Select Legislative Instrument 2006 No. 185
Issued under the authority of the Minister for Transport and Regional Services.
Civil Aviation Act 1988
Civil Aviation Safety Amendment Regulations 2006 (No. 2)
Subsection 98(1) of the Civil Aviation Act 1988 (the Act) provides, in part, that the Governor-General may make regulations, not inconsistent with the Act, prescribing matters required or permitted by the Act to be prescribed, or necessary or convenient to be prescribed for carrying out or giving effect to the Act. That subsection also provides that the Governor-General may make regulations in relation to the safety of air navigation, being regulations with respect to which the Parliament has the power to make laws.
Subsection 9(1) of the Act specifies, in part, that the Civil Aviation Safety Authority (CASA) has the function of conducting the safety regulation of civil air operations in Australian territory by means that include developing and promulgating appropriate, clear and concise aviation safety standards, and issuing certificates, licences, registrations and permits.
Subpart 139.H of the Civil Aviation Safety Regulations 1998, Aerodrome Rescue and Fire Fighting Services (ARFFS) sets out the standards applying to the provision of ARFFS at Australian airports. In particular, Table 139.925 defines the list of organisations that are eligible to apply to CASA for approval as an ARFFS provider. Airservices Australia (Airservices) is currently the primary provider of ARFFS at all airports except Broome and Norfolk Island, which provide their own ARFFS. Table 139.925 also makes provision for alternative providers to supply ARFFS through a sub-contractual arrangement with Airservices.
The Regulations made amendments to Subpart 139.H to add the company Delta Fire Service Pty Ltd (Delta) to the list of eligible ARFFS providers in Table 139.925. The Regulations allow Delta to apply to CASA for approval as an ARFFS provider at Townsville Airport only.

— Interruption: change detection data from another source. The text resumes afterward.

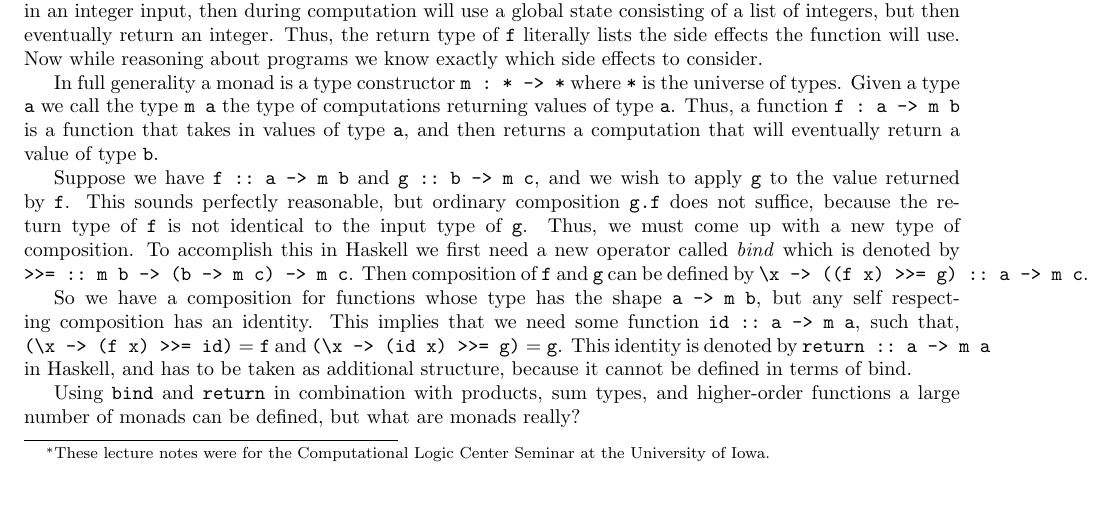
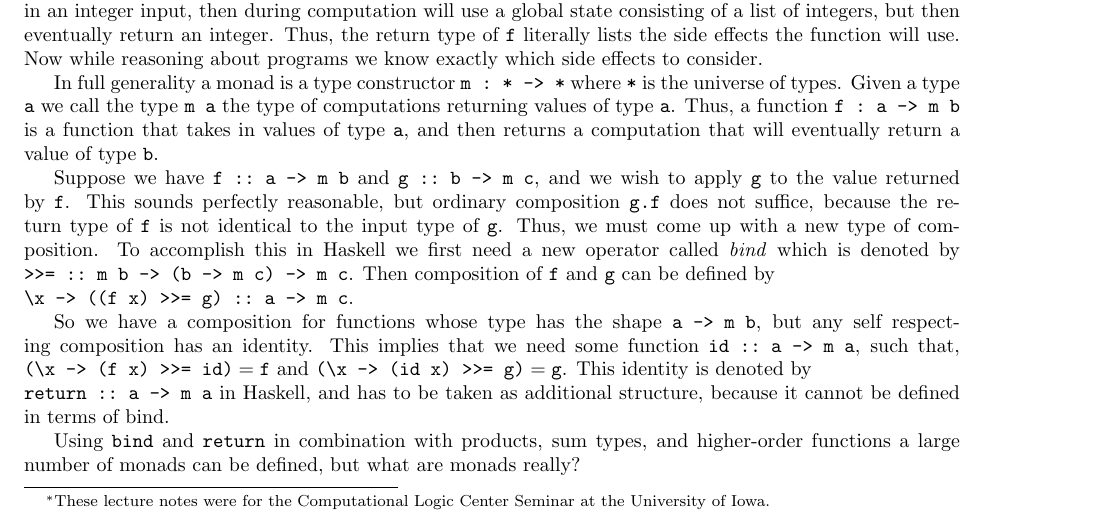
Before and after one commit to heades/intro-monads, a LaTeX document (main.tex): part of page 1 of 12, cut so that both start at the same text, the shorter picture padded with empty space. The pictures show the PDF file main.pdf that the author committed with the source.

Commit message:
Fixed a small margin violation.

```diff
--- a/main.tex
+++ b/main.tex
@@ -121,14 +121,14 @@ input type of \verb!g!.  Thus, we must come up with a new type of
 composition.  To accomplish this in Haskell we first need a new
 operator called \textit{bind} which is denoted by
 \verb!>>= :: m b -> (b -> m c) -> m c!.  Then composition of \verb!f!
-and \verb!g! can be defined by
+and \verb!g! can be defined by\\
 \verb!\x -> ((f x) >>= g) :: a -> m c!.
 
 So we have a composition for functions whose type has the shape
 \verb!a -> m b!, but any self respecting composition has an identity.
 This implies that we need some function \verb!id :: a -> m a!, such
 that, $\verb!(\x -> (f x) >>= id)! = \verb!f!$ and
-$\verb!(\x -> (id x) >>= g)! = \verb!g!$.  This identity is denoted by
+$\verb!(\x -> (id x) >>= g)! = \verb!g!$.  This identity is denoted by\\
 \verb!return :: a -> m a! in Haskell, and has to be taken as
 additional structure, because it cannot be defined in terms of bind.
 
```
Also changed, not shown: main.pdf.
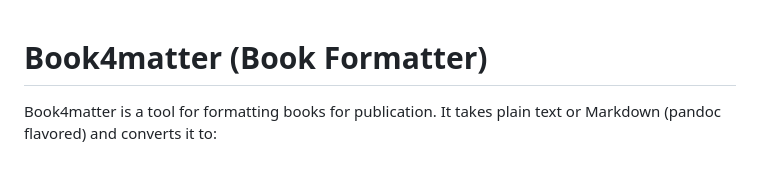
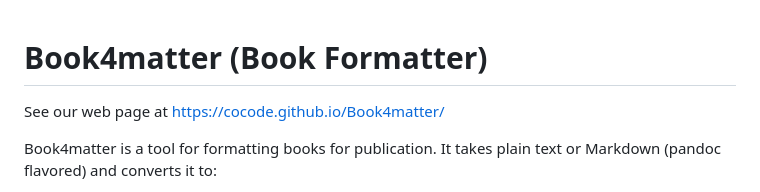
Before and after one commit to cocode/Book4matter, a Markdown page: README.md, the part around the change. Rendered like a GitHub page; blank space fills up the shorter version.

Commit message:
Added link to our web page.

```diff
--- a/README.md
+++ b/README.md
@@ -1,4 +1,6 @@
 # Book4matter   (Book Formatter)
+
+See our web page at https://cocode.github.io/Book4matter/
 
 Book4matter is a tool for formatting books for publication. It takes plain text or Markdown (pandoc flavored) and converts it to:
 
```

This has the effect of facilitating contestability by allowing Delta to apply for approval to provide ARFFS at Townsville Airport in direct competition with the current primary provider, Airservices.
Government policy is to move towards contestability in the provision of ARFFS, which are currently almost exclusively provided by Airservices. The ARFFS charging structure recently endorsed by the Australian Competition and Consumer Commission includes an element of cross-subsidy which adds complexity to the introduction of contestability. Townsville Airport has been identified as an initial possibility for contestability pending implementation of arrangements for contestability on a broader basis.
While the Regulations make Delta eligible to apply to be an ARFFS provider, the company must obtain CASA's approval to become a provider.
Consultation under section 17 of the Legislative Instruments Act 2003 has been undertaken with Airservices as the primary ARFFS provider.
The Regulations are a legislative instrument for the purposes of the Legislative Instruments Act 2003.
The Regulations commence on the day after they are registered on the Federal Register of Legislative Instruments.